MOOCs are dependent on other technologies and infrastructure to be successful and useful. Some include:

Technical Platforms
Technical platforms, three including Coursera, edX, and Udacity, serve as third-party vendors to host and disseminate MOOCs that have been uploaded by universities or individuals. Although the number of platforms are expected to grow in the following year, these "Big Three" are widely used. If the university is choosing to host their MOOC on a third party platform's server, then specific permission and contracts must be created. Use of a technical platform is at no cost to the university.

Servers are critical for not only the technical platform but also for the university that creates a MOOC. This infrastructure must save the material created or uploaded. Servers are widely available, but may come at a high cost to parties using them.

Recording Equipment
To create the actual lectures the university will require high quality recording materials including cameras, microphones, and editing software. This equipment can be quite expensive to purchase and maintain, though it is quite readily available.

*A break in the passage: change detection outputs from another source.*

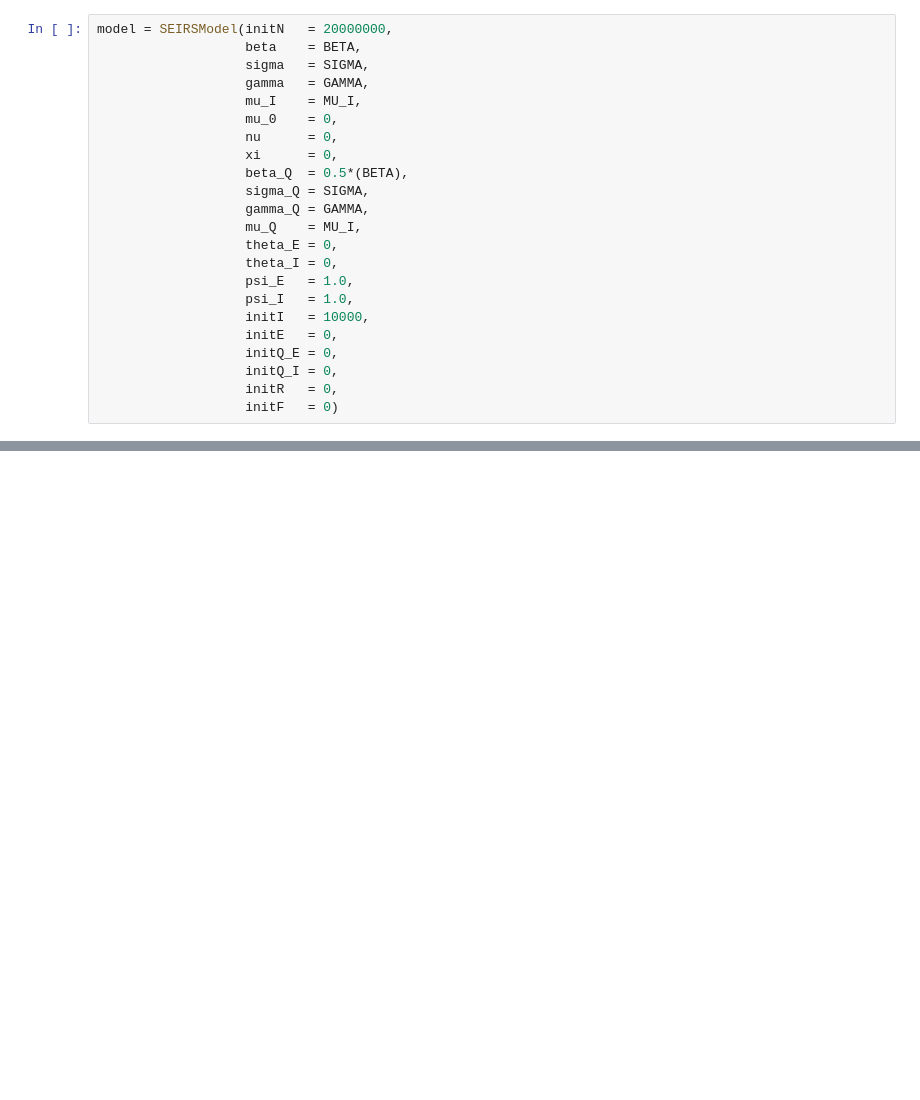
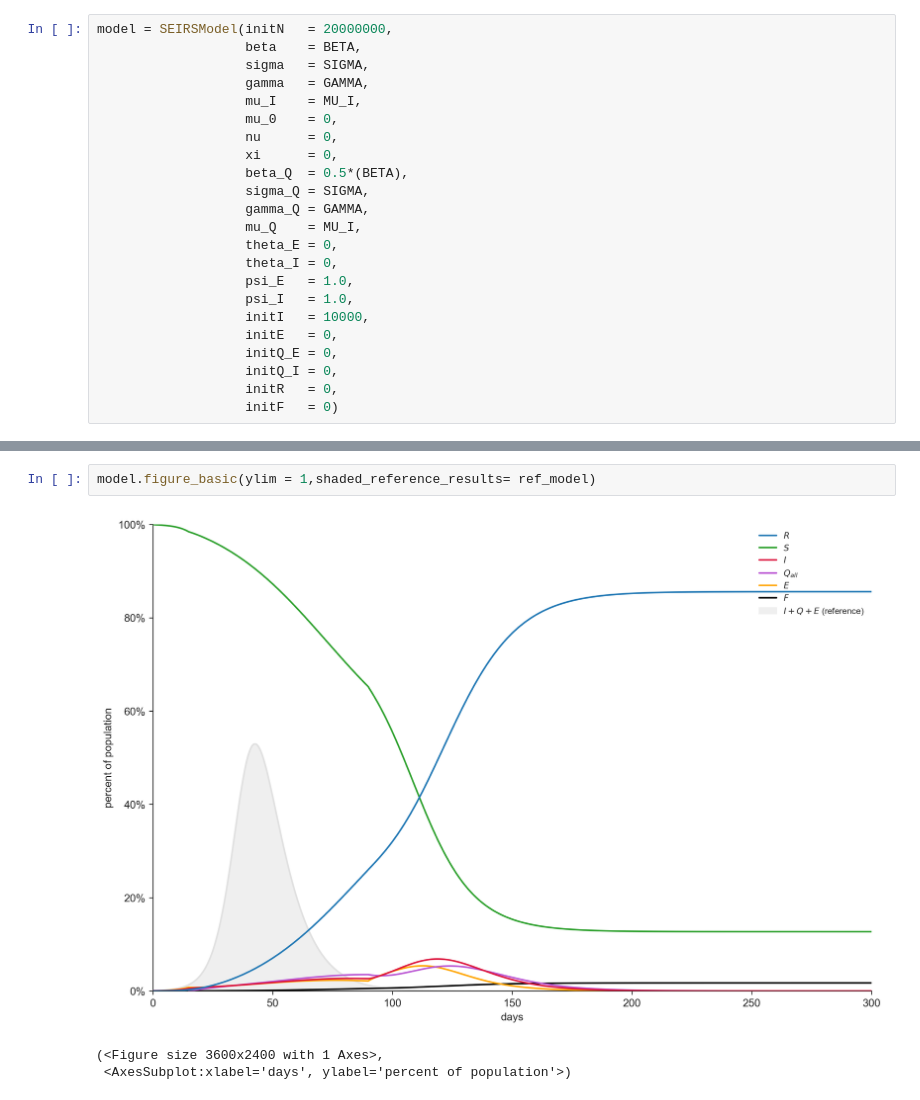
Before and after one commit to qiaoqiaoLF/COVID-19_Analysis, a Jupyter notebook: SEIR_implementation.ipynb, the cells around one changed output, grey strips where cells are left out. Saved outputs shown, nothing was run; the diff lists cells and outputs as text; blank space fills up the shorter version.

```diff
--- a/SEIR_implementation.ipynb
+++ b/SEIR_implementation.ipynb
@@ -49 +76,7 @@ model.figure_infections(ylim = 0.8)
  <AxesSubplot:xlabel='days', ylabel='percent of population'>)
+# %%
+model.figure_basic(ylim = 1,shaded_reference_results= ref_model)
+# %% [output]
+[figure, added]
+(<Figure size 3600x2400 with 1 Axes>,
+ <AxesSubplot:xlabel='days', ylabel='percent of population'>)
```
Also changed, not shown: parts of 5 cells of this notebook, 3 other files.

Course Design Software
In order to develop a MOOC, universities and individuals use specific software that aid in the creation of an entire Web course. This software is available, but limited in options as it is not affordable for all users. Google and Stanford have both developed this additional platform to allow users-- both universities and individuals-- to design MOOCs, thus facilitating the spread of this technology. These platforms are available in several options but may not be affordable for all universities.

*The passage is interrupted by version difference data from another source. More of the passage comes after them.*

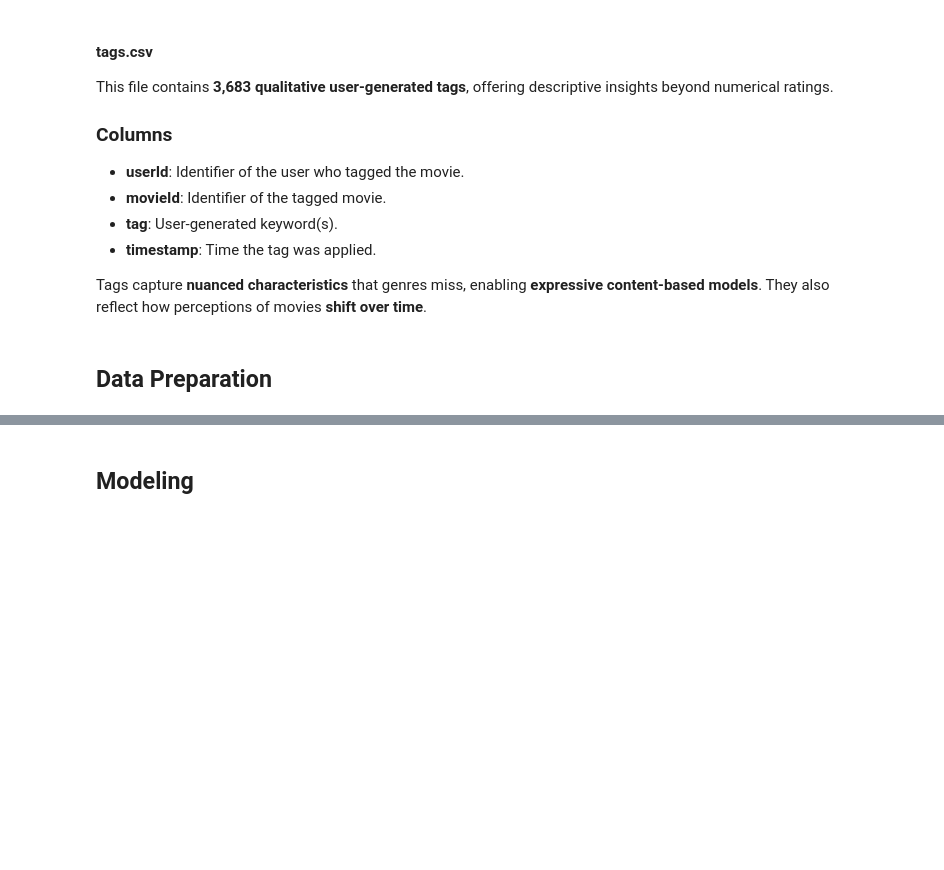
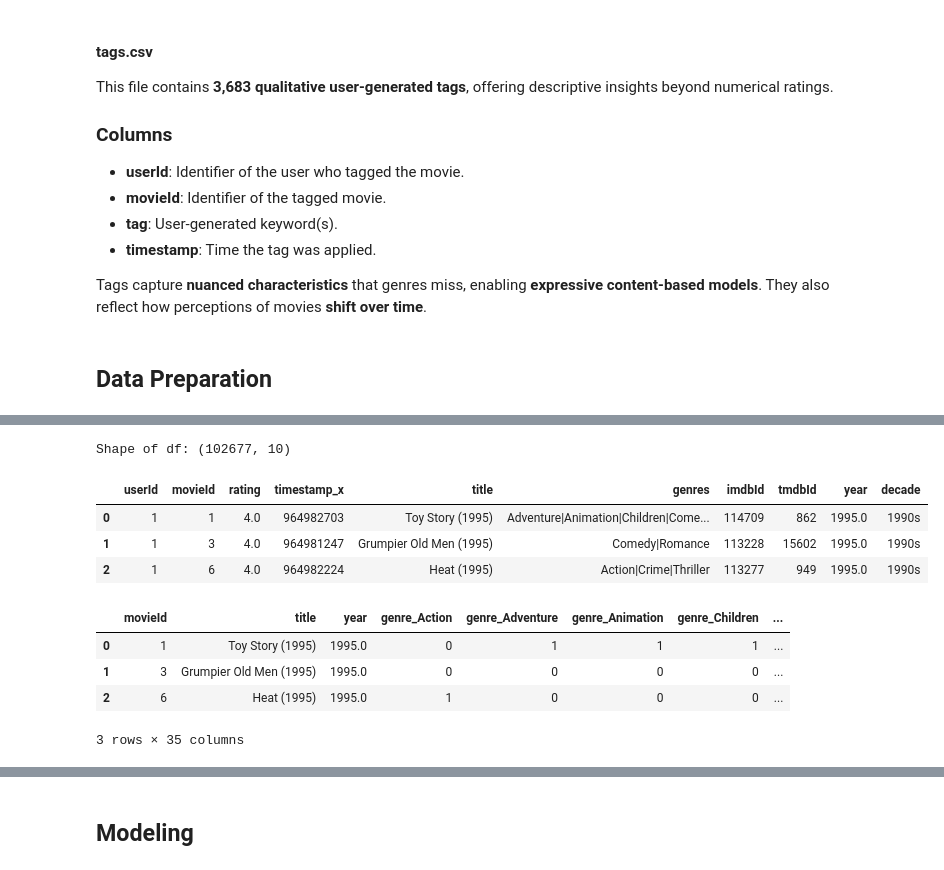
Before and after one commit to H-Rumenya/Group_2_P4_Project, a Jupyter notebook: phase4_project.ipynb, the cells around one changed output, grey strips where cells are left out. Cells and saved outputs as stored; diff of their text form; code cells hidden in the pictures; blank space fills up the shorter version.

```diff
--- a/phase4_project.ipynb
+++ b/phase4_project.ipynb
@@ -201,0 +245,4 @@ Tags capture **nuanced characteristics** that genres miss, enabling **expressive
+# %%
+print("Shape of df:", df.shape)
+# %% [output]
+Shape of df: (102677, 10)
@@ -201,0 +317,11 @@ Tags capture **nuanced characteristics** that genres miss, enabling **expressive
+# %%
+# Loop through a list of column names that typically represent unique identifiers for users and movies.Check if each column exists in the DataFrame.
+#If it does:converts the column to numeric values.Non-numeric entries are replaced with NaN
+for col in ["userId", "movieId", "imdbId", "tmdbId"]:
+    if col in df.columns:
+        df[col] = pd.to_numeric(df[col], errors="coerce").astype("Int64")
+# %%
+# Convert ratings to numeric values.Clip them to a valid range (typically between 0.5 and 5.0).
+#Round them to the nearest 0.5 (e.g., 3.7 → 3.5, 4.3 → 4.5).
+if "rating" in df.columns:
+    df["rating"] = clip_half_star(df["rating"])
@@ -201,0 +354,13 @@ Tags capture **nuanced characteristics** that genres miss, enabling **expressive
+# %%
+# Drop records missing essentials
+essentials = ["userId", "movieId", "rating"]
+keep = np.ones(len(df), dtype=bool)
+for c in essentials:
+    keep &= df[c].notna()
+df = df[keep].copy()
+
+# Deduplicate (userId, movieId) → keep most recent by timestamp_x when available
+if {"userId", "movieId", "timestamp_x"}.issubset(df.columns):
+    df = (df
+          .sort_values(["userId", "movieId", "timestamp_x"])
+          .drop_duplicates(["userId", "movieId"], keep="last"))
@@ -201,0 +412,22 @@ Tags capture **nuanced characteristics** that genres miss, enabling **expressive
+# %%
+# Row-level ratings table for modeling (keep useful columns if present)
+keep_cols = ["userId", "movieId", "rating"]
+for c in ["timestamp_x", "timestamp", "title", "genres", "imdbId", "tmdbId", "year", "decade"]:
+    if c in df.columns:
+        keep_cols.append(c)
+
+ratings_clean = df[keep_cols].reset_index(drop=True)
+
+# Display small previews
+display(ratings_clean.head(3))
+display(movie_features_ohe.head(3))
+# %% [output]
+|  | userId | movieId | rating | timestamp_x | title | genres | imdbId | tmdbId | year | decade |
+| 0 | 1 | 1 | 4.0 | 964982703 | Toy Story (1995) | Adventure|Animation|Children|Come... | 114709 | 862 | 1995.0 | 1990s |
+| 1 | 1 | 3 | 4.0 | 964981247 | Grumpier Old Men (1995) | Comedy|Romance | 113228 | 15602 | 1995.0 | 1990s |
+| 2 | 1 | 6 | 4.0 | 964982224 | Heat (1995) | Action|Crime|Thriller | 113277 | 949 | 1995.0 | 1990s |
+|  | movieId | title | year | genre_Action | genre_Adventure | genre_Animation | genre_Children | ... |
+| 0 | 1 | Toy Story (1995) | 1995.0 | 0 | 1 | 1 | 1 | ... |
+| 1 | 3 | Grumpier Old Men (1995) | 1995.0 | 0 | 0 | 0 | 0 | ... |
+| 2 | 6 | Heat (1995) | 1995.0 | 1 | 0 | 0 | 0 | ... |
+3 rows × 35 columns
```
Also changed, not shown: parts of 21 cells of this notebook.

Computers, Internet, and Bandwidth
Both the university and the end users will need computers in order to access MOOCs. It is essential that all of these computers have an internet connection and adequate bandwidth for streaming. This technology is relatively affordable and available to universities, independent MOOC creators, and individual users.

Mobile Applications
Mobile applications for MOOCs are a potential future development as the primary market for MOOCs-- mainly young students-- is very connected to smartphone and tablet technology. This potential technology is available but only affordable for large scale universities and platforms.

MOOCEs are MOOC Evaluations. Universities are now looking to potentially accept official credit from many MOOCs. To do so, the MOOC course must first be thoroughly evaluated (5). This potential technology is not yet readily available and is likely to be costly.

Networks and Social Networking
One of the unique benefits of a MOOC is the ability for participants of the course to discuss and share information and opinions among themselves at a large scale. As more and more students enroll in a given course, a positive externality takes hold. Some MOOCs, particularly Coursera, do require network effects to aid in the grading of peer assessments (11). It is important to note, however, that individual students may still participate as an individual without the enrollment of other students. MOOCs do provide the "massive" component, though-- often pooling together thousands of students for a given course. Further, as each course naturally attracts users with similar interests, a significant portion of MOOCs result in a social network. Professors also use social networking tools to connect with students interested in a particular course offering. Social media integration as well as discussion boards and forums are low cost mechanisms by which the university may host and/or facilitate this social networking (4).